How to Make Your Email Stand Out from the Rest - Data Driven Strategies
The email marketing world divides into those who struggle to get their emails opened (let alone read) and those who create subscribers willing to put their boss off an extra 10 minutes in order to hungrily digest that next nugget of wisdom the moment it hits the inbox.
Getting your emails to stand out isn't the challenge you might think it is when you know these vital, data-driven strategies.
How to Get Your Emails Opened
Let’s start with the obvious point that no one will read your emails if you don't successfully entice them to click the all-important subject line.
Words to Avoid: Testing has discovered certain subject line words hurt open rates. These include words such as free, help, perfect and donate.
Less is More: Since 40% of emails are opened on mobile devices, it's good practice to keep your subject lines to 50 characters or less.
Get Negative: Negativity often gains attention. You might use a subject line such as “Why your visitors hate your website”. Of course, make sure you provide positive and constructive ways to fix the problem inside your email.
Get Your Emails Read After They’re Opened
Use Bucket Brigades: Copywriters use what's called “grease-slide” copy in sales letters.

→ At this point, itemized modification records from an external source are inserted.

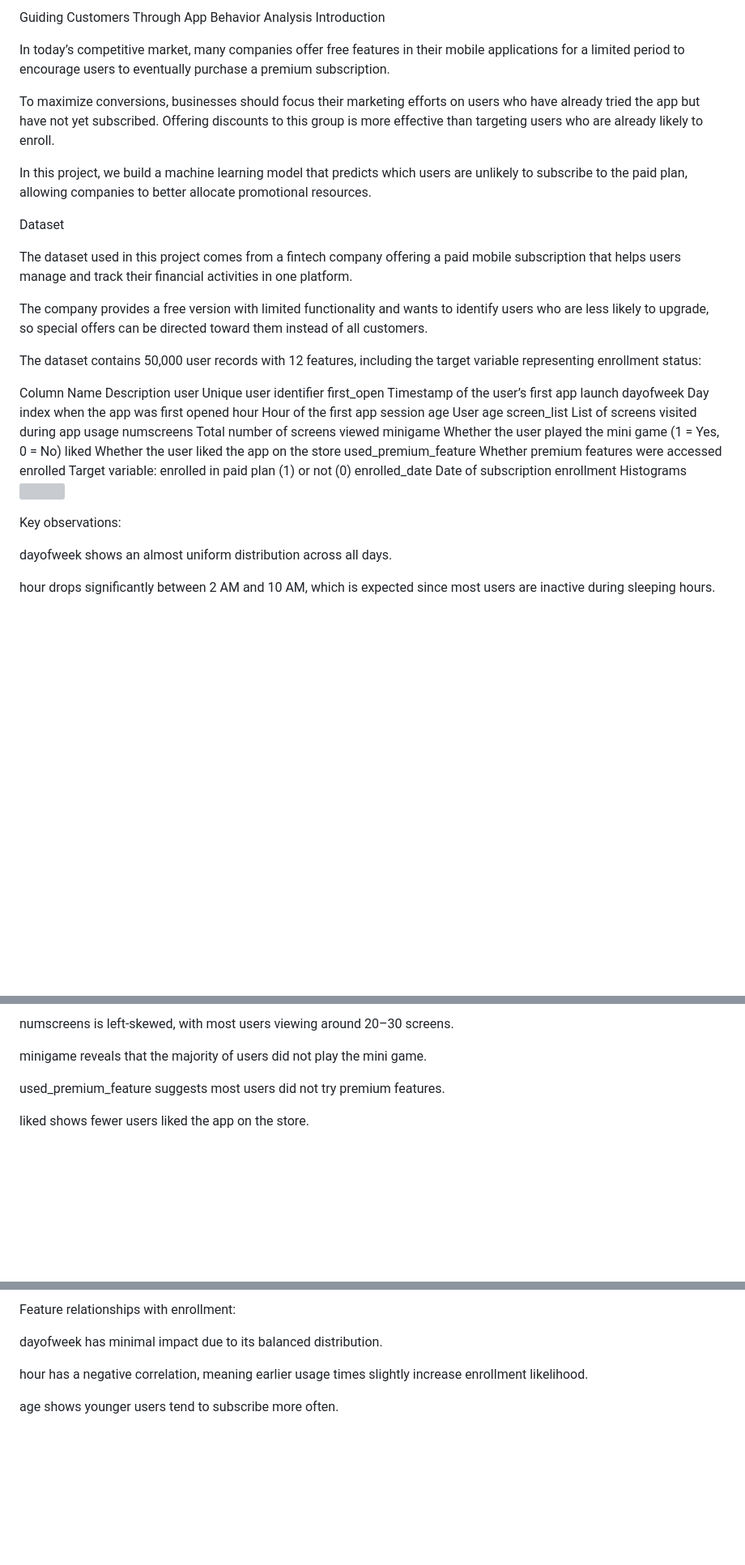
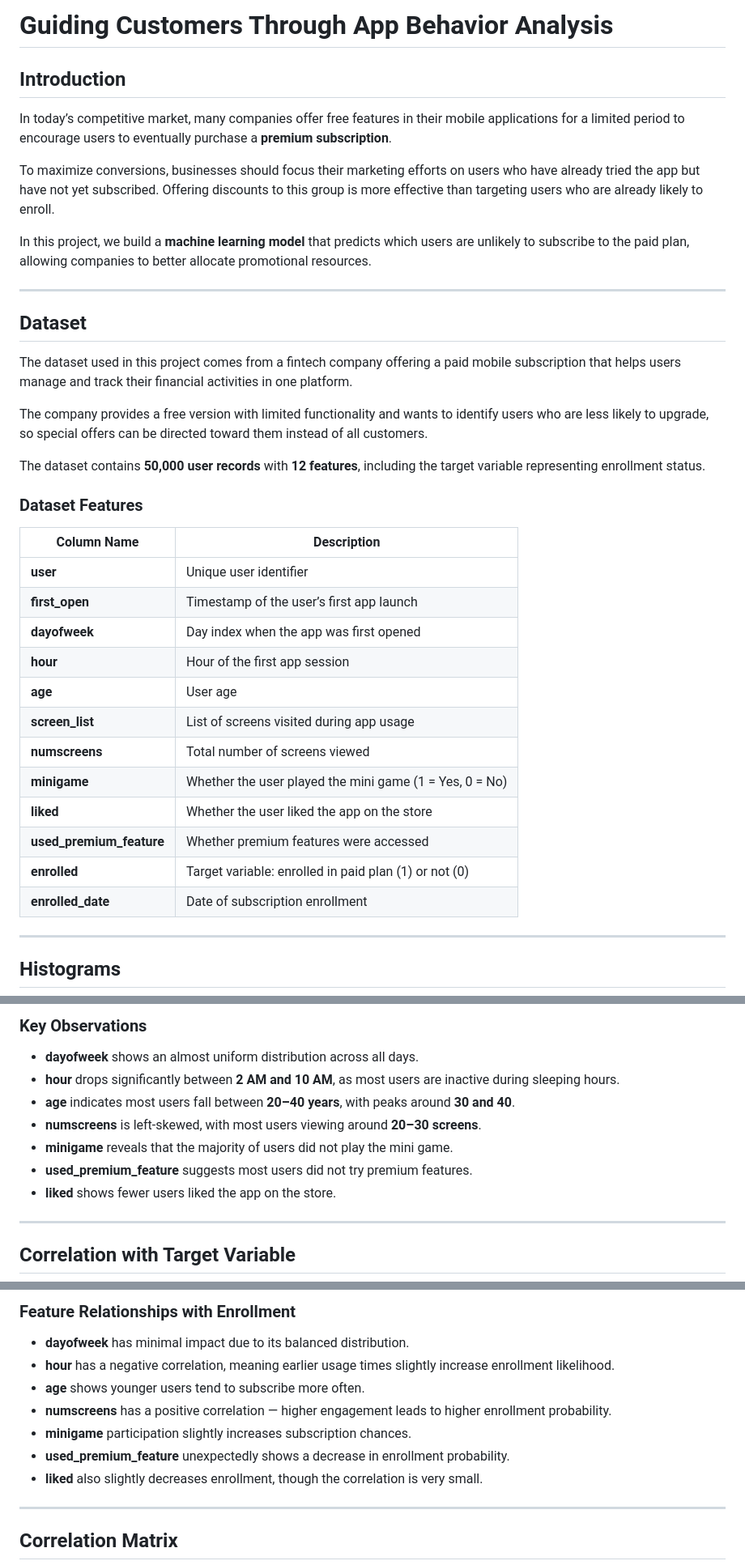
Before and after one commit to Ananyachaurasia/App-Enrollment-Prediction, a Markdown page: README.md, 3 parts joined by grey strips. Shown at 81% size. Drawn GitHub-style; blank space fills up the shorter version; grey boxes are pictures that could not be loaded.

```diff
--- a/README.md
+++ b/README.md
@@ -1,39 +1,41 @@
-Guiding Customers Through App Behavior Analysis
-Introduction
+# Guiding Customers Through App Behavior Analysis
 
-In today’s competitive market, many companies offer free features in their mobile applications for a limited period to encourage users to eventually purchase a premium subscription.
+## Introduction
+
+In today’s competitive market, many companies offer free features in their mobile applications for a limited period to encourage users to eventually purchase a **premium subscription**.
 
 To maximize conversions, businesses should focus their marketing efforts on users who have already tried the app but have not yet subscribed. Offering discounts to this group is more effective than targeting users who are already likely to enroll.
 
-In this project, we build a machine learning model that predicts which users are unlikely to subscribe to the paid plan, allowing companies to better allocate promotional resources.
+In this project, we build a **machine learning model** that predicts which users are unlikely to subscribe to the paid plan, allowing companies to better allocate promotional resources.
 
-Dataset
+---
+
+## Dataset
 
 The dataset used in this project comes from a fintech company offering a paid mobile subscription that helps users manage and track their financial activities in one platform.
 
 The company provides a free version with limited functionality and wants to identify users who are less likely to upgrade, so special offers can be directed toward them instead of all customers.
 
-The dataset contains 50,000 user records with 12 features, including the target variable representing enrollment status:
+The dataset contains **50,000 user records** with **12 features**, including the target variable representing enrollment status.
 
-Column Name	Description
-user	Unique user identifier
-first_open	Timestamp of the user’s first app launch
-dayofweek	Day index when the app was first opened
-hour	Hour of the first app session
-age	User age
-screen_list	List of screens visited during app usage
-numscreens	Total number of screens viewed
-minigame	Whether the user played the mini game (1 = Yes, 0 = No)
-liked	Whether the user liked the app on the store
-used_premium_feature	Whether premium features were accessed
-enrolled	Target variable: enrolled in paid plan (1) or not (0)
-enrolled_date	Date of subscription enrollment
-Histograms
-<img src='README-Docs/histograms-uni.jpg' width='800' height='600'>
+### Dataset Features
 
-Key observations:
+| Column Name            | Description |
+|------------------------|-------------|
+| **user**              | Unique user identifier |
+| **first_open**        | Timestamp of the user’s first app launch |
+| **dayofweek**         | Day index when the app was first opened |
+| **hour**              | Hour of the first app session |
+| **age**               | User age |
+| **screen_list**       | List of screens visited during app usage |
+| **numscreens**        | Total number of screens viewed |
+| **minigame**          | Whether the user played the mini game (1 = Yes, 0 = No) |
+| **liked**             | Whether the user liked the app on the store |
+| **used_premium_feature** | Whether premium features were accessed |
+| **enrolled**          | Target variable: enrolled in paid plan (1) or not (0) |
+| **enrolled_date**     | Date of subscription enrollment |
 
-dayofweek shows an almost uniform distribution across all days.
+---
 
-hour drops significantly between 2 AM and 10 AM, which is expected since most users are inactive during sleeping hours.
+## Histograms
 
@@ -41,9 +43,15 @@ age indicates most users fall between 20–40 years, with noticeable peaks aroun
 
-numscreens is left-skewed, with most users viewing around 20–30 screens.
+### Key Observations
 
-minigame reveals that the majority of users did not play the mini game.
+- **dayofweek** shows an almost uniform distribution across all days.
+- **hour** drops significantly between **2 AM and 10 AM**, as most users are inactive during sleeping hours.
+- **age** indicates most users fall between **20–40 years**, with peaks around **30 and 40**.
+- **numscreens** is left-skewed, with most users viewing around **20–30 screens**.
+- **minigame** reveals that the majority of users did not play the mini game.
+- **used_premium_feature** suggests most users did not try premium features.
+- **liked** shows fewer users liked the app on the store.
 
-used_premium_feature suggests most users did not try premium features.
+---
 
-liked shows fewer users liked the app on the store.
+## Correlation with Target Variable
 
@@ -52,9 +59,15 @@ Correlation with Target Variable
 
-Feature relationships with enrollment:
+### Feature Relationships with Enrollment
 
-dayofweek has minimal impact due to its balanced distribution.
+- **dayofweek** has minimal impact due to its balanced distribution.
+- **hour** has a negative correlation, meaning earlier usage times slightly increase enrollment likelihood.
+- **age** shows younger users tend to subscribe more often.
+- **numscreens** has a positive correlation — higher engagement leads to higher enrollment probability.
+- **minigame** participation slightly increases subscription chances.
+- **used_premium_feature** unexpectedly shows a decrease in enrollment probability.
+- **liked** also slightly decreases enrollment, though the correlation is very small.
 
-hour has a negative correlation, meaning earlier usage times slightly increase enrollment likelihood.
+---
 
-age shows younger users tend to subscribe more often.
+## Correlation Matrix
 
```
Also changed, not shown: other parts of README.md (+27 -27 lines).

Bloggers use it to get folks to read their posts. You can use this technique in your emails to encourage readers to continue reading.
Questions are one example. Other phrases include “Picture this”, “Just imagine”, “I've been there” or “You freeze in your tracks”. These are also called Bucket Brigades.
Use “Because”: A Helen Langer study found that people take action after hearing the word “because”. One effective email copy strategy is to state why your prospect should or shouldn’t do something and then immediately continue with, “because (the reason)”.
Use Humor: One marketing experiment saw an increase in sales when the final offer included “and I'll throw in a pet frog”. The lesson learned is that using a little humor helps readers feel compelled to not only read further, but to also take you up on your calls-to-action.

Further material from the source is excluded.